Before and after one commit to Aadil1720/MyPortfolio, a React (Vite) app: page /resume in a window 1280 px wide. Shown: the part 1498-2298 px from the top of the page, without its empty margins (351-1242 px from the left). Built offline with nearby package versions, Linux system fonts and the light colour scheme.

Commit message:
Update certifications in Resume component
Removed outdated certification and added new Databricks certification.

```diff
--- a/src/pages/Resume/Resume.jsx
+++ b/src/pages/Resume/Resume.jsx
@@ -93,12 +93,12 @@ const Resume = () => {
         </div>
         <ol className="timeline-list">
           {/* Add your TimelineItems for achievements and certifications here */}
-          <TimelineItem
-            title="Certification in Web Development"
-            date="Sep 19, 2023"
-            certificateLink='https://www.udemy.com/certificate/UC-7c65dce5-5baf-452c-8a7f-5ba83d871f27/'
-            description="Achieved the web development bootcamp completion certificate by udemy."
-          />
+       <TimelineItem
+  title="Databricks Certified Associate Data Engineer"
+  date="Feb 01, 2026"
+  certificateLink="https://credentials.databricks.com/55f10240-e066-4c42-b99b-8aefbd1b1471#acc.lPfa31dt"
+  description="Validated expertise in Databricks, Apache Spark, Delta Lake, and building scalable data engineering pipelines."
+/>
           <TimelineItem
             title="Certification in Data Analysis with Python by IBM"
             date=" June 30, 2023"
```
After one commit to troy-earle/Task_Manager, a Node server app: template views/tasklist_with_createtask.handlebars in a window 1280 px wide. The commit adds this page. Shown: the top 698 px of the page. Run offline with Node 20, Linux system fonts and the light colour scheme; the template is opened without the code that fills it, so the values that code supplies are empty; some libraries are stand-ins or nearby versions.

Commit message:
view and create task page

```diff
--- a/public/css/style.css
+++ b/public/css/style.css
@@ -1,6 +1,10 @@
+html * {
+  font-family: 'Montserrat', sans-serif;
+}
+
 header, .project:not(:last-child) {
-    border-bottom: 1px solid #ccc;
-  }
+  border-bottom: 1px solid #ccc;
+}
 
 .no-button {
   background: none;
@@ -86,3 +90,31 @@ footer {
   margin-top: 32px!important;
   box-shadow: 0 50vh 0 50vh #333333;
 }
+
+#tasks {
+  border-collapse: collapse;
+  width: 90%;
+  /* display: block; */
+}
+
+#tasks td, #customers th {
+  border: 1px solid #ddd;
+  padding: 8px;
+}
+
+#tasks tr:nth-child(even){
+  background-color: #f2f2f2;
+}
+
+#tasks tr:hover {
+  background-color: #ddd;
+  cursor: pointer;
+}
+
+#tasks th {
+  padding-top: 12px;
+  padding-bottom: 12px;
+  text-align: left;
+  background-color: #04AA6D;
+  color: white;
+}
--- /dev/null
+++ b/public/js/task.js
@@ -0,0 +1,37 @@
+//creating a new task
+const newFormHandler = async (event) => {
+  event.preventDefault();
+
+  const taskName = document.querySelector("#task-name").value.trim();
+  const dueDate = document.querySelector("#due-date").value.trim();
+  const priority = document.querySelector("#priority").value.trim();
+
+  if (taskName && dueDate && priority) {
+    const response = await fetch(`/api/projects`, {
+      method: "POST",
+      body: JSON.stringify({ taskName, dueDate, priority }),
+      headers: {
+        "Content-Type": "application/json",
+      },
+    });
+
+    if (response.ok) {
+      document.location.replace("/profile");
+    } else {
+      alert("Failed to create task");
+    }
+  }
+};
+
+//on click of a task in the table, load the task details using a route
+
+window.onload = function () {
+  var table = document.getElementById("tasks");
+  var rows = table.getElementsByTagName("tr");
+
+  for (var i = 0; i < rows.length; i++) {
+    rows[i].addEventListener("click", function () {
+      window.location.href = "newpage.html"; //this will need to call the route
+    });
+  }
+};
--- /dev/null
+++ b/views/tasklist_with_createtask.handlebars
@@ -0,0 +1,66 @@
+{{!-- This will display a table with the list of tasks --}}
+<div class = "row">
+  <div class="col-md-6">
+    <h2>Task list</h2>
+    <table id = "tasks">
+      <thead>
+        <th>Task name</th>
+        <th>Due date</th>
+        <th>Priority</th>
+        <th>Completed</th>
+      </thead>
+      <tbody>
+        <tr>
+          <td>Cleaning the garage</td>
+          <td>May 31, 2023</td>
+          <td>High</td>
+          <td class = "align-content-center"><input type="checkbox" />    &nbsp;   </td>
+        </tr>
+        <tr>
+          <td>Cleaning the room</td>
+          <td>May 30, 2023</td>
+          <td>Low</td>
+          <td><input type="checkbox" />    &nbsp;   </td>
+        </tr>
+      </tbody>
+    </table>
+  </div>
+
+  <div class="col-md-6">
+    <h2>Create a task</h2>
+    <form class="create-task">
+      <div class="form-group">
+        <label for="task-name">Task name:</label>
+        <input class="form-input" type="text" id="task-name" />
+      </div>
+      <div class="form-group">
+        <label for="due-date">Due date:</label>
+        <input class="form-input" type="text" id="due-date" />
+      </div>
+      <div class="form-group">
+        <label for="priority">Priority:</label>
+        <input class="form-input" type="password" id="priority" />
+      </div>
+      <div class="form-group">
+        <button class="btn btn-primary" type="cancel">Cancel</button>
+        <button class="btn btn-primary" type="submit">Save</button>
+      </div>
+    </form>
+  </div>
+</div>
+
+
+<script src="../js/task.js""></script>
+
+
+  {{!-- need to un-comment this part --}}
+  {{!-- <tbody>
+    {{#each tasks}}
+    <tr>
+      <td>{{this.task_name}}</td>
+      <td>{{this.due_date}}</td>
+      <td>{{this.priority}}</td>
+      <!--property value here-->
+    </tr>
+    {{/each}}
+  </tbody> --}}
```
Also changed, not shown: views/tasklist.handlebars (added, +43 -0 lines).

§

What to work on:
Each line of the entries above that contains "tasks" must be copied into the answer.

Completed exercise:
+#tasks {
+#tasks td, #customers th {
+#tasks tr:nth-child(even){
+#tasks tr:hover {
+#tasks th {
+  var table = document.getElementById("tasks");
+{{!-- This will display a table with the list of tasks --}}
+    <table id = "tasks">
+    {{#each tasks}}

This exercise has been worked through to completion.